Write the data out again, exactly as given.
============
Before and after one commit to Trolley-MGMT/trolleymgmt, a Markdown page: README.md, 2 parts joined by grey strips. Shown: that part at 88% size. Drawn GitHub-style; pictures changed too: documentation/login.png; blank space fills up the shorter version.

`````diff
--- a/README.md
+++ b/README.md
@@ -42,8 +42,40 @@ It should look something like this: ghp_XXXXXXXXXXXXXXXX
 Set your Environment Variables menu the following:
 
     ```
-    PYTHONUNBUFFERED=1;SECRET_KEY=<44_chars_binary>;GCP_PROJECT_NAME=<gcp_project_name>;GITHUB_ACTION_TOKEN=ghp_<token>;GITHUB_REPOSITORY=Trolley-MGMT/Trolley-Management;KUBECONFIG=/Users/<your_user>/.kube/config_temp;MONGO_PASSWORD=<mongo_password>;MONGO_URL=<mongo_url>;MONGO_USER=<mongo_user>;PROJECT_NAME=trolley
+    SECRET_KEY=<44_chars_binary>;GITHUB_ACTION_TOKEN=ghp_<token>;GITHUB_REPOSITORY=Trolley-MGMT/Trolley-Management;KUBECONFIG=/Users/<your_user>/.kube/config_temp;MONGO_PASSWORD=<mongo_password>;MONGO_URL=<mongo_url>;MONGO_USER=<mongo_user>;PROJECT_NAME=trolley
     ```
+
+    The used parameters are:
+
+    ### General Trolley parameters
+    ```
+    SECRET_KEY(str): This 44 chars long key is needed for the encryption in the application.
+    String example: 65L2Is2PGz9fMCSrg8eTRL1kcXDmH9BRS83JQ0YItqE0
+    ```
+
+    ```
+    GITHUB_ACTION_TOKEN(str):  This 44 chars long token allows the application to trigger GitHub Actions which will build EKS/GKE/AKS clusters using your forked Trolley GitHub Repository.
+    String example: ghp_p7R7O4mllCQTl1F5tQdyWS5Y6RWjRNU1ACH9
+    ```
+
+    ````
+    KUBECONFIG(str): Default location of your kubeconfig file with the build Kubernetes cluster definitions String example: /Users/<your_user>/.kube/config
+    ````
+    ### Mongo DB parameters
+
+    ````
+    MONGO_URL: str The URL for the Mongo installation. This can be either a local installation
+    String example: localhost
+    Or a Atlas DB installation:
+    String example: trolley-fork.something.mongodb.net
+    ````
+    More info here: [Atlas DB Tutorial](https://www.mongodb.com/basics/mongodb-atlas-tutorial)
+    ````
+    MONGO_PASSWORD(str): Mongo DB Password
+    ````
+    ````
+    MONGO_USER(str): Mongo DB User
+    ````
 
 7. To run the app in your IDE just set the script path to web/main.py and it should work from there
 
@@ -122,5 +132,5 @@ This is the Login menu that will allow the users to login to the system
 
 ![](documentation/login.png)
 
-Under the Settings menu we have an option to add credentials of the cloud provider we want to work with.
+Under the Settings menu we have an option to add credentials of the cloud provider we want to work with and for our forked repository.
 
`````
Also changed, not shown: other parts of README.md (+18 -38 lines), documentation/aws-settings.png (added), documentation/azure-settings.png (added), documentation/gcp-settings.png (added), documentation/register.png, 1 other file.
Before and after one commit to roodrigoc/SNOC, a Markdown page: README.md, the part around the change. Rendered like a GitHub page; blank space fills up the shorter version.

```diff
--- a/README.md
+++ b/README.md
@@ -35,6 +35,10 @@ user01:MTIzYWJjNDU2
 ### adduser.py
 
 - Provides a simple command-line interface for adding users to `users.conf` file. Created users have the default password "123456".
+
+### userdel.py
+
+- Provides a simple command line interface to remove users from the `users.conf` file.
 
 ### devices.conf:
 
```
============
**ANSWER TO THIS EXERCISE**
Before and after one commit to Trolley-MGMT/trolleymgmt, a Markdown page: README.md, 2 parts joined by grey strips. Shown: that part at 88% size. Drawn GitHub-style; pictures changed too: documentation/login.png; blank space fills up the shorter version.

`````diff
--- a/README.md
+++ b/README.md
@@ -42,8 +42,40 @@ It should look something like this: ghp_XXXXXXXXXXXXXXXX
 Set your Environment Variables menu the following:
 
     ```
-    PYTHONUNBUFFERED=1;SECRET_KEY=<44_chars_binary>;GCP_PROJECT_NAME=<gcp_project_name>;GITHUB_ACTION_TOKEN=ghp_<token>;GITHUB_REPOSITORY=Trolley-MGMT/Trolley-Management;KUBECONFIG=/Users/<your_user>/.kube/config_temp;MONGO_PASSWORD=<mongo_password>;MONGO_URL=<mongo_url>;MONGO_USER=<mongo_user>;PROJECT_NAME=trolley
+    SECRET_KEY=<44_chars_binary>;GITHUB_ACTION_TOKEN=ghp_<token>;GITHUB_REPOSITORY=Trolley-MGMT/Trolley-Management;KUBECONFIG=/Users/<your_user>/.kube/config_temp;MONGO_PASSWORD=<mongo_password>;MONGO_URL=<mongo_url>;MONGO_USER=<mongo_user>;PROJECT_NAME=trolley
     ```
+
+    The used parameters are:
+
+    ### General Trolley parameters
+    ```
+    SECRET_KEY(str): This 44 chars long key is needed for the encryption in the application.
+    String example: 65L2Is2PGz9fMCSrg8eTRL1kcXDmH9BRS83JQ0YItqE0
+    ```
+
+    ```
+    GITHUB_ACTION_TOKEN(str):  This 44 chars long token allows the application to trigger GitHub Actions which will build EKS/GKE/AKS clusters using your forked Trolley GitHub Repository.
+    String example: ghp_p7R7O4mllCQTl1F5tQdyWS5Y6RWjRNU1ACH9
+    ```
+
+    ````
+    KUBECONFIG(str): Default location of your kubeconfig file with the build Kubernetes cluster definitions String example: /Users/<your_user>/.kube/config
+    ````
+    ### Mongo DB parameters
+
+    ````
+    MONGO_URL: str The URL for the Mongo installation. This can be either a local installation
+    String example: localhost
+    Or a Atlas DB installation:
+    String example: trolley-fork.something.mongodb.net
+    ````
+    More info here: [Atlas DB Tutorial](https://www.mongodb.com/basics/mongodb-atlas-tutorial)
+    ````
+    MONGO_PASSWORD(str): Mongo DB Password
+    ````
+    ````
+    MONGO_USER(str): Mongo DB User
+    ````
 
 7. To run the app in your IDE just set the script path to web/main.py and it should work from there
 
@@ -122,5 +132,5 @@ This is the Login menu that will allow the users to login to the system
 
 ![](documentation/login.png)
 
-Under the Settings menu we have an option to add credentials of the cloud provider we want to work with.
+Under the Settings menu we have an option to add credentials of the cloud provider we want to work with and for our forked repository.
 
`````
Also changed, not shown: other parts of README.md (+18 -38 lines), documentation/aws-settings.png (added), documentation/azure-settings.png (added), documentation/gcp-settings.png (added), documentation/register.png, 1 other file.
Before and after one commit to roodrigoc/SNOC, a Markdown page: README.md, the part around the change. Rendered like a GitHub page; blank space fills up the shorter version.

```diff
--- a/README.md
+++ b/README.md
@@ -35,6 +35,10 @@ user01:MTIzYWJjNDU2
 ### adduser.py
 
 - Provides a simple command-line interface for adding users to `users.conf` file. Created users have the default password "123456".
+
+### userdel.py
+
+- Provides a simple command line interface to remove users from the `users.conf` file.
 
 ### devices.conf:
 
```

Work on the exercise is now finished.